> **Your assignment**:
Omit the pictures while printing every entry below exactly as given.

(Stored records)
-*-

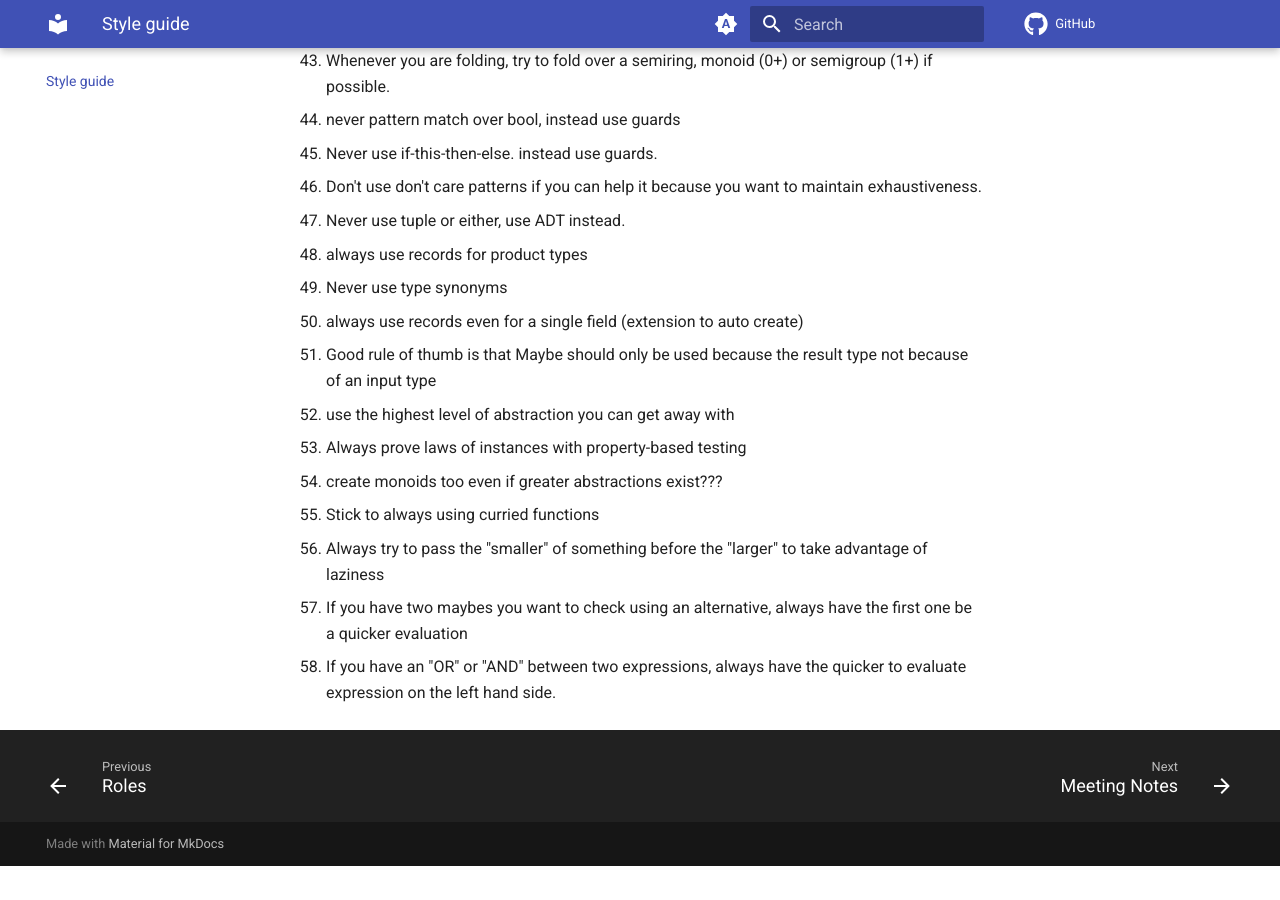
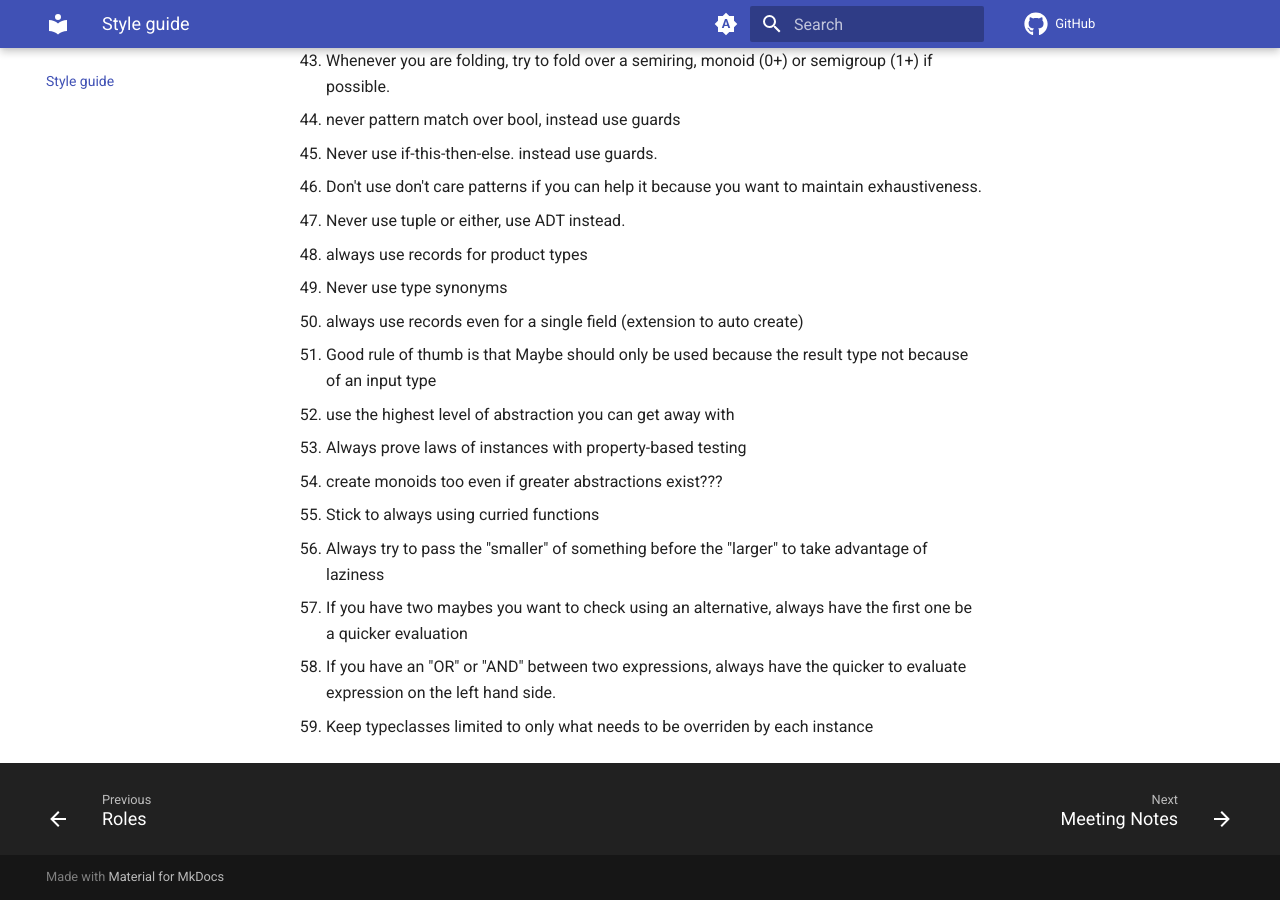
Before and after one commit to solvex-software/solvex-internal-documentation, an MkDocs documentation site: the page built from docs/style-guide.md, in a window 1280 px wide and 900 px high, scrolled down 2016 px. Built offline with MkDocs 1.6.1 and Material for MkDocs 9.7.7, drawn with Linux system fonts in a browser that asks for light colours; comment, search, counter and statistics services are not loaded; before the commit the page ends 2882 px from its top, so only the background shows below that.

Commit message:
Update style-guide.md

```diff
--- a/docs/style-guide.md
+++ b/docs/style-guide.md
@@ -59,3 +59,4 @@
 1. Always try to pass the "smaller" of something before the "larger" to take advantage of laziness
   - If you have two maybes you want to check using an alternative, always have the first one be a quicker evaluation
   - If you have an "OR" or "AND" between two expressions, always have the quicker to evaluate expression on the left hand side.
+1. Keep typeclasses limited to only what needs to be overriden by each instance
```
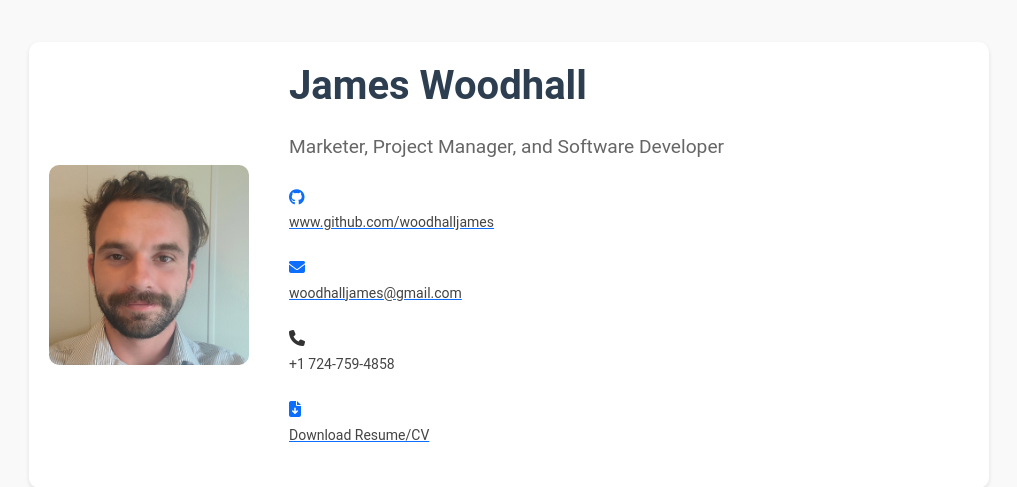
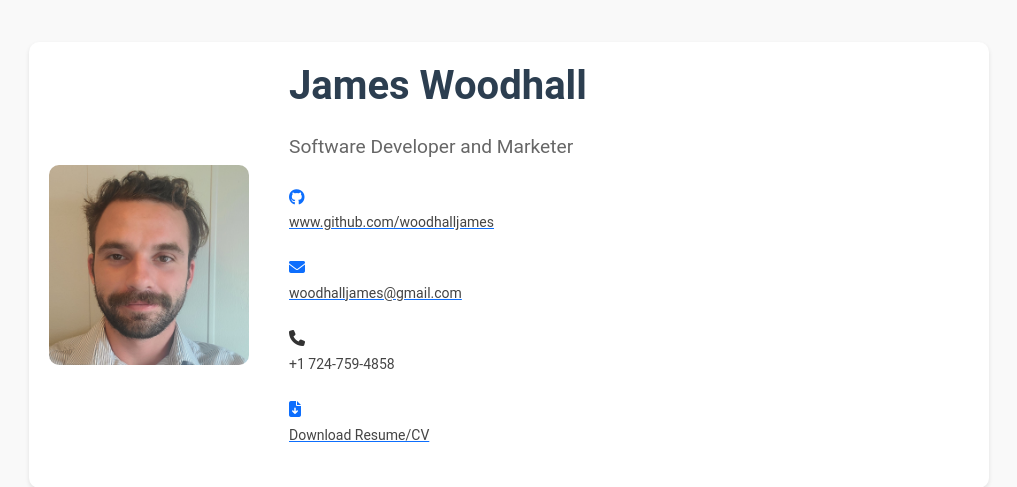
Before and after one commit to woodhalljames/james_blog, a Django app: page /business/ in a window 1280 px wide. Shown: the top 487 px of the page, without its empty margins (131-1148 px from the left). Run offline with Django 5.2, Linux system fonts and the light colour scheme; data that the repository does not hold is empty; parts of the project's set-up code (start-up, migrations or seed data) failed here and were passed over; some libraries are stand-ins or nearby versions.

Commit message:
header resume fix

```diff
--- a/blog/templates/business.html
+++ b/blog/templates/business.html
@@ -17,7 +17,7 @@
         </div>
         <div class="professional-content">
             <h1 class="professional-name">James Woodhall</h1>
-            <p class="professional-title">Marketer, Project Manager, and Software Developer </p>
+            <p class="professional-title">Software Developer and Marketer</p>
 
 
                 <a href="{{ business_profile.github }}" target="_blank" rel="noopener noreferrer">
```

-*-

> **Result of the task**:
Before and after one commit to solvex-software/solvex-internal-documentation, an MkDocs documentation site: the page built from docs/style-guide.md, in a window 1280 px wide and 900 px high, scrolled down 2016 px. Built offline with MkDocs 1.6.1 and Material for MkDocs 9.7.7, drawn with Linux system fonts in a browser that asks for light colours; comment, search, counter and statistics services are not loaded; before the commit the page ends 2882 px from its top, so only the background shows below that.

Commit message:
Update style-guide.md

```diff
--- a/docs/style-guide.md
+++ b/docs/style-guide.md
@@ -59,3 +59,4 @@
 1. Always try to pass the "smaller" of something before the "larger" to take advantage of laziness
   - If you have two maybes you want to check using an alternative, always have the first one be a quicker evaluation
   - If you have an "OR" or "AND" between two expressions, always have the quicker to evaluate expression on the left hand side.
+1. Keep typeclasses limited to only what needs to be overriden by each instance
```
Before and after one commit to woodhalljames/james_blog, a Django app: page /business/ in a window 1280 px wide. Shown: the top 487 px of the page, without its empty margins (131-1148 px from the left). Run offline with Django 5.2, Linux system fonts and the light colour scheme; data that the repository does not hold is empty; parts of the project's set-up code (start-up, migrations or seed data) failed here and were passed over; some libraries are stand-ins or nearby versions.

Commit message:
header resume fix

```diff
--- a/blog/templates/business.html
+++ b/blog/templates/business.html
@@ -17,7 +17,7 @@
         </div>
         <div class="professional-content">
             <h1 class="professional-name">James Woodhall</h1>
-            <p class="professional-title">Marketer, Project Manager, and Software Developer </p>
+            <p class="professional-title">Software Developer and Marketer</p>
 
 
                 <a href="{{ business_profile.github }}" target="_blank" rel="noopener noreferrer">
```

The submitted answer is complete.